The family of a Welsh man who travelled to Switzerland for an assisted suicide has called for a change in Britain's euthanasia law. Paul Bennett, 47, of Swansea suffered from terminal motor neurone disease and travelled to a Swiss clinic last month where he was helped to die. A family member said that travelling abroad to die had been expensive and had shortened Mr Bennett's time with his family. The case is currently being investigated by South Wales police. [BBC News, 2 June]

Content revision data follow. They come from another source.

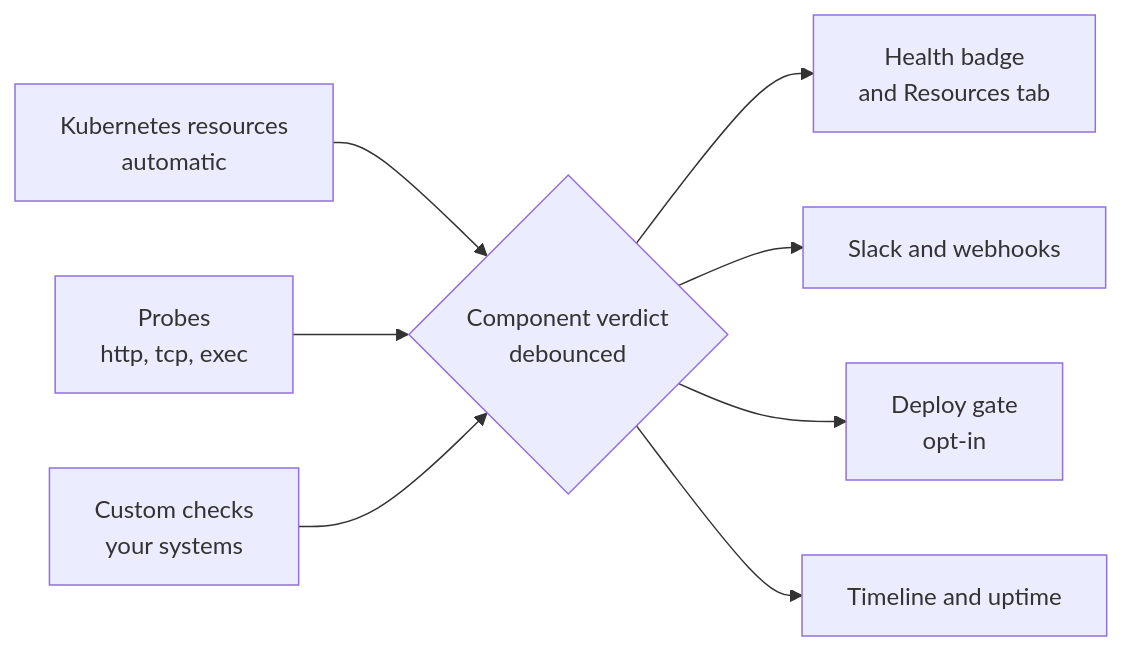
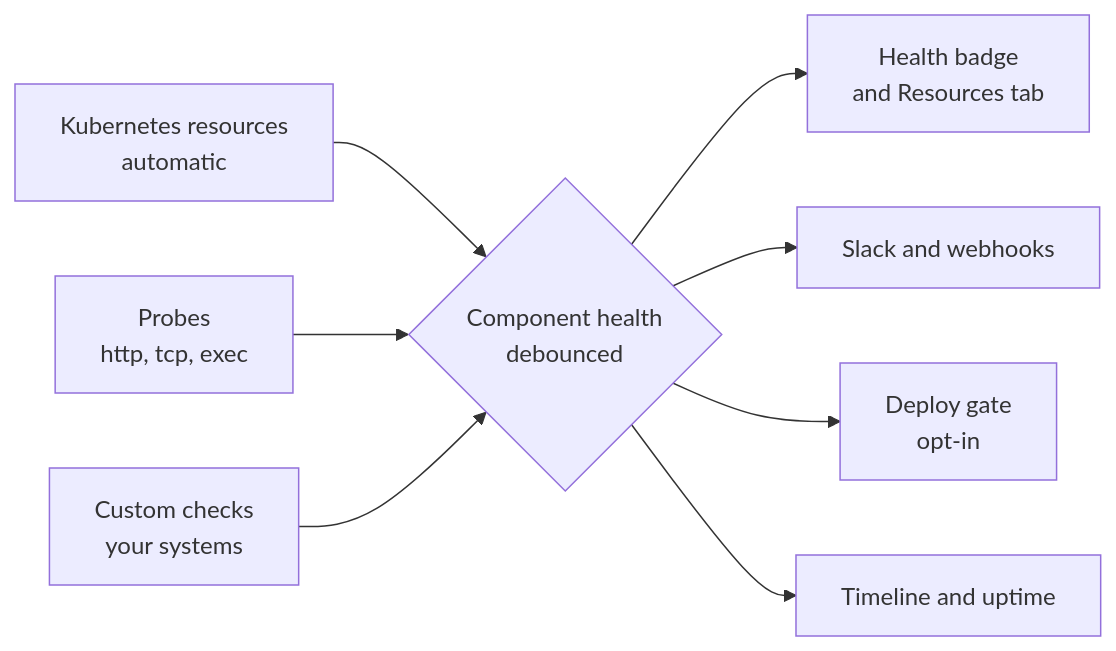
Before and after one commit to nuonco/nuon: the first of 2 diagrams in docs/guides/health-checks.mdx, drawn with Mermaid. The commit also changed other lines of this file, not shown here.

Commit message:
docs(health-checks): replace "verdict" with health status wording

````diff
--- a/docs/guides/health-checks.mdx
+++ b/docs/guides/health-checks.mdx
@@ -66,13 +66,13 @@
 ```mermaid
 flowchart LR
-    v{"Component verdict<br/>debounced"}
+    v{"Component health<br/>debounced"}
 
     k8s["Kubernetes resources<br/>automatic"] --> v
     probes["Probes<br/>http, tcp, exec"] --> v
     custom["Custom checks<br/>your systems"] --> v
 
     v --> badge["Health badge<br/>and Resources tab"]
     v --> alerts["Slack and webhooks"]
     v --> gate["Deploy gate<br/>opt-in"]
     v --> history["Timeline and uptime"]
 ```
````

Female circumcision is a health risk to mothers and babies, according to the UN World Health Organisation (WHO). Death rates among babies born to women who have undergone female genital mutilation are 50% higher than for women who have not, according to the WHO report published in the journal, The Lancet. It can also lead to complications in childbirth, causing more women to need Caesareans. The practice of female circumcision, which is common in sub-Saharan Africa has long been a contentious issue among human rights campaigners. [Net Doctor, 2 June]
Babies should be cloned with genetic modification in order to prevent the birth of children with serious diseases, according to a newly published book by Professor Ian Wilmut. In his book he recommends cloning an identical twin of an embryo with a genetic disease but with the faulty gene corrected. The original embryo would then be destroyed. Professor Wilmut, who led the team that cloned Dolly the sheep, said, "I am extremely concerned about the effects on a child of being a clone of another person and I oppose it. However, an early embryo is not a person." [The Telegraph, 5 June]
A new degree in palliative care of terminally ill patients has been developed by experts at a Scottish hospice. Students of the course, which has been devised by St Columba's Hospice in Edinburgh in conjunction with Queen Margaret University College, will research drug treatments, as well as alternative methods such as relaxation technique and will learn how best to communicate with patients and their families. Programme leader Margaret Colquhoun said: "I think people who do this course are the potential leaders of palliative care services in all kinds of ways in the future...This project will enhance and improve the quality of care that patients and families receive - that's what's at the heart of this programme." [Edinburgh News, 3 June]